Black Lodge Video
WHERE: Memphis, Tennessee
Like the Black Lodge from Twin Peaks, Black Lodge Video is open every single day of the year, including holidays, and is also crammed full of malevolent spirits. (Actually, the owner’s pretty cool and his name is Matt Martin, and as far as I’m aware, he’s not an otherworldly demon who wants to pull a switcheroo with his mirror self in the real world.) Every Sunday night at midnight, they hold their weekly Shitfests, which feature “the best worst movies you’ve never seen.”
Film Is Truth 24 Times A Second
WHERE: Bellingham, Washington
Great name, right? This video store in Bellingham, Washington has a mom-and-pop vibe and a selection of hundreds of VHS tapes in addition to the admittedly more practical Blu-Rays and DVDs. They don’t have things marked with categories because “Categories are artificial boundaries and should be disregarded,” which I’m into because there are so few mysteries left in the world, but the staff stresses that they’d love to help you find whatever you’re looking for.
Lost Weekend Video
WHERE: San Francisco, California
Not only does Lost Weekend have an excellent selection of weird tapes, they feature an event called TGIF’d, in which episodes of 90s sitcoms play on mute while Bay Area comedians improvise new dialogue and riff on standards like Full House. And the staff knows their stuff – check out their picks and find obscure movies you’ll be recommending to your friends for years.
Under One Roof
WHERE: Pittsburgh, Pennsylvania
They have free popcorn. Seriously, go in and ask for free popcorn and they’ll be like “Take this free popcorn.” Under One Roof has an eclectic selection of weird movies, and they have plenty of other nerdy attractions to satisfy your pop culture goblin impulses – when you stop by to rent or buy some obscure Giallo movie, you might as well hit up their weekly Magic: The Gathering tournaments.
Video Free Brooklyn
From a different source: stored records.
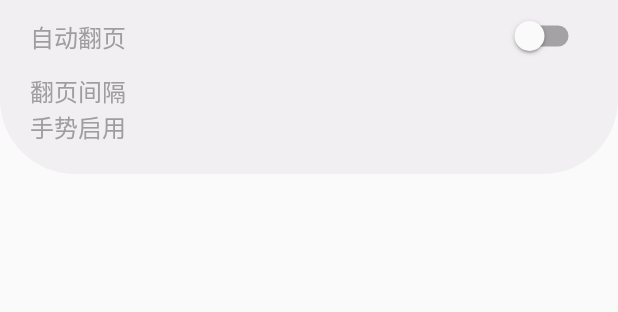
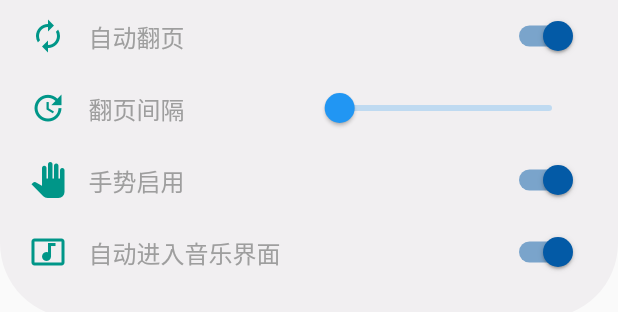
Before and after one commit to RealCorebb/bbClock-V2-app, a Flutter app: the BasicSettingsWidget widget shown alone on an empty page, opened directly, swiped to page 3, on a phone screen of 412 x 824 dp. Shown: the top 312 px of the screen. Run offline on Flutter 3.47's test engine with Material 2 defaults, Android fonts, the phone set to English and light mode, and no system bars; our stand-ins replace flutter_colorpicker, flutter_svg, google_fonts, hexcolor, sleek_circular_slider; network calls fail; project files that could hold a hidden picture were left out.

Commit message:
Basic UI Finished

```diff
--- a/lib/screens/details/components/basic_settings.dart
+++ b/lib/screens/details/components/basic_settings.dart
@@ -15,7 +15,10 @@ class BasicSettingsWidget extends StatefulWidget {
 }
 
 class _BasicSettingsState extends State<BasicSettingsWidget> {
-  bool _autoNextPage = false;
+  bool _autoNextPage = true;
+  bool _isGestureOn = true;
+  bool _autoInMusic = true;
+  double _interval = 10;
   @override
   Widget build(BuildContext context) {
     // it provide us total height and width
@@ -135,6 +138,12 @@ class _BasicSettingsState extends State<BasicSettingsWidget> {
               crossAxisAlignment: CrossAxisAlignment.start,
               children: <Widget>[
                 new Row(children: <Widget>[
+                  Icon(
+                    Icons.autorenew,
+                    color: Colors.teal,
+                    size: 24.0,
+                  ),
+                  SizedBox(width: 15),
                   Text(
                     '自动翻页',
                     textAlign: TextAlign.center,
@@ -151,18 +160,75 @@ class _BasicSettingsState extends State<BasicSettingsWidget> {
                         });
                       }),
                 ]),
+                new Row(children: <Widget>[
+                  Icon(
+                    Icons.update,
+                    color: Colors.teal,
+                    size: 24.0,
+                  ),
+                  SizedBox(width: 15),
                   Text(
                     '翻页间隔',
                     textAlign: TextAlign.center,
                     overflow: TextOverflow.ellipsis,
                     style: TextStyle(color: Colors.grey, fontSize: 16),
                   ),
+                  Spacer(),
+                  Slider(
+                      value: _interval,
+                      onChanged: (val) {
+                        setState(() {
+                          _interval = val;
+                          print(_interval);
+                        });
+                      },
+                      min: 5,
+                      max: 300)
+                ]),
+                new Row(children: <Widget>[
+                  Icon(
+                    Icons.pan_tool,
+                    color: Colors.teal,
+                    size: 24.0,
+                  ),
+                  SizedBox(width: 15),
                   Text(
                     '手势启用',
                     textAlign: TextAlign.center,
                     overflow: TextOverflow.ellipsis,
                     style: TextStyle(color: Colors.grey, fontSize: 16),
                   ),
+                  Spacer(),
+                  Switch(
+                      value: _autoNextPage,
+                      onChanged: (val) {
+                        setState(() {
+                          _isGestureOn = val;
+                        });
+                      }),
+                ]),
+                new Row(children: <Widget>[
+                  Icon(
+                    Icons.music_video,
+                    color: Colors.teal,
+                    size: 24.0,
+                  ),
+                  SizedBox(width: 15),
+                  Text(
+                    '自动进入音乐界面',
+                    textAlign: TextAlign.center,
+                    overflow: TextOverflow.ellipsis,
+                    style: TextStyle(color: Colors.grey, fontSize: 16),
+                  ),
+                  Spacer(),
+                  Switch(
+                      value: _autoInMusic,
+                      onChanged: (val) {
+                        setState(() {
+                          _autoInMusic = val;
+                        });
+                      }),
+                ]),
                 SizedBox(height: kDefaultPadding),
               ],
             ),
```
Also changed, not shown: lib/screens/details/components/account_settings.dart (added, +76 -0 lines), lib/screens/details/details_screen.dart (+7 -0 lines). Lines whose indentation alone changed are shown as unchanged.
WHERE: New York City, New York
One of the biggest deterrents for people in going to a Serious Movie Place is the fear that the dude behind the counter is going to snarl at you for asking who in God’s name Bernardo Bertolucci is and revoke your Movie-Liker Card. That’s not gonna happen at Video Free Brooklyn, which is staffed by friendly folks who are also just super into movies. They even have a thing called Absolution Sunday, in which they’ll cut your outstanding late rental fees in half if you rent two movies on Sunday, with no maximum limit!
WHERE: Charlotte, North Carolina
Visart was allegedly founded after the founder was unable to find Akira Kurosawa’s Seven Samurai at any of his local video stores, but was able to find a copy of Ernest Saves Christmas in every single one. VisArt (short for Visual Art) takes an enormous amount of pride in being a staple in the Charlotte film community, and their whole thing is helping customers find exactly the right movies based on their taste in film. Oh, and they do stock a copy of Ernest Saves Christmas, in case you got some unspeakable urge to watch it after reading this listicle.